Helicopter Parents


In the past decade, educators have noticed an increase in the number of students with “helicopter parents”.  These are mothers and fathers who pay too much attention to their children.  The name comes from parents who constantly “hover” over their children, being overly protective and constantly intruding in their children’s lives.

Many teachers have come to dread the “helicopter parent”.    When their children perform poorly on a test or an assignment, the parent will often angrily lash out at the teacher while the child goes blameless.  In extreme cases, helicopter parents will do their children’s schoolwork for them in order to ensure that their children get a passing grade.  Although this may lead to a better report card, teachers complain that these children are learning nothing except to depend on their parents for everything.  What’s more, these children learn to be afraid of failure at a very young age because they have always relied on others for success.  Psychologists argue that a major part of positive childhood development is for children to try and to fail at things by themselves so that they can learn to take chances in their lives in order to succeed.  They claim that helicopter parenting is robbing them of this valuable learning experience.

The increase in helicopter parenting has also changed the way that teachers do their jobs.  Because these parents regularly praise their children for every little effort, their teacher finds that he must do the same or the child loses confidence and feels insecure.  Although it was common for teachers to give the occasional pat on the back to a student who works especially hard, teachers complain that nowadays they are expected to continually praise and reward the efforts of all students, even if their efforts are not exceptional.  This can be demoralizing for a teacher and it also discourages other students from making truly outstanding efforts.  If everyone is praised highly no matter the effort, they say, then what is the reward for making a bigger effort?

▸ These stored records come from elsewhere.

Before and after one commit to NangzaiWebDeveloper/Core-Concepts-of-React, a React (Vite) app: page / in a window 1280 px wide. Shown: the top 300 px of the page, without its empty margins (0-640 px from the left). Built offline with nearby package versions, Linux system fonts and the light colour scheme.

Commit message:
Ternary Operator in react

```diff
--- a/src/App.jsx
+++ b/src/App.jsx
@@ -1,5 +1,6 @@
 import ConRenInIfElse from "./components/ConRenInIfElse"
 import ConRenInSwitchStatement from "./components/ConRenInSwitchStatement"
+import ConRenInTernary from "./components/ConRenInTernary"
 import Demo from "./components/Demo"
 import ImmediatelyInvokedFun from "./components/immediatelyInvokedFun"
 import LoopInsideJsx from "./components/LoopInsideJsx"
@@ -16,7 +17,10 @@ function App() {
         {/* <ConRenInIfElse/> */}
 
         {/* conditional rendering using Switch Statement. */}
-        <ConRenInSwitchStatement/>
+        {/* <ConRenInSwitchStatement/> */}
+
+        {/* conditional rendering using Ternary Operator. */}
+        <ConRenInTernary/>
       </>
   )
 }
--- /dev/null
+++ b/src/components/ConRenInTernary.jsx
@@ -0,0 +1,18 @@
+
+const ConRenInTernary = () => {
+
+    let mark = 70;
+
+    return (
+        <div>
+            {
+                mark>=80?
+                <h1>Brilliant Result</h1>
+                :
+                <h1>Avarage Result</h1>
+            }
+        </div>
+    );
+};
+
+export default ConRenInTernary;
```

The problem of helicopter parenting is not limited to childhood.  Children of helicopter parents are now entering college and university as young adults.  Despite this, many helicopter parents are still actively involved in their childrens’ lives.  They even go so far as to pick out which college their children will attend and which subjects they will major in.  College interviewers have even been astonished to see prospective students attend an interview with their parents tagging along and answering questions for them!  Some people wonder how far helicopter parents will go for their children.  Will children attend job interviews with them after graduating from university?  How will these children function in a demanding world where their parents can no longer help them?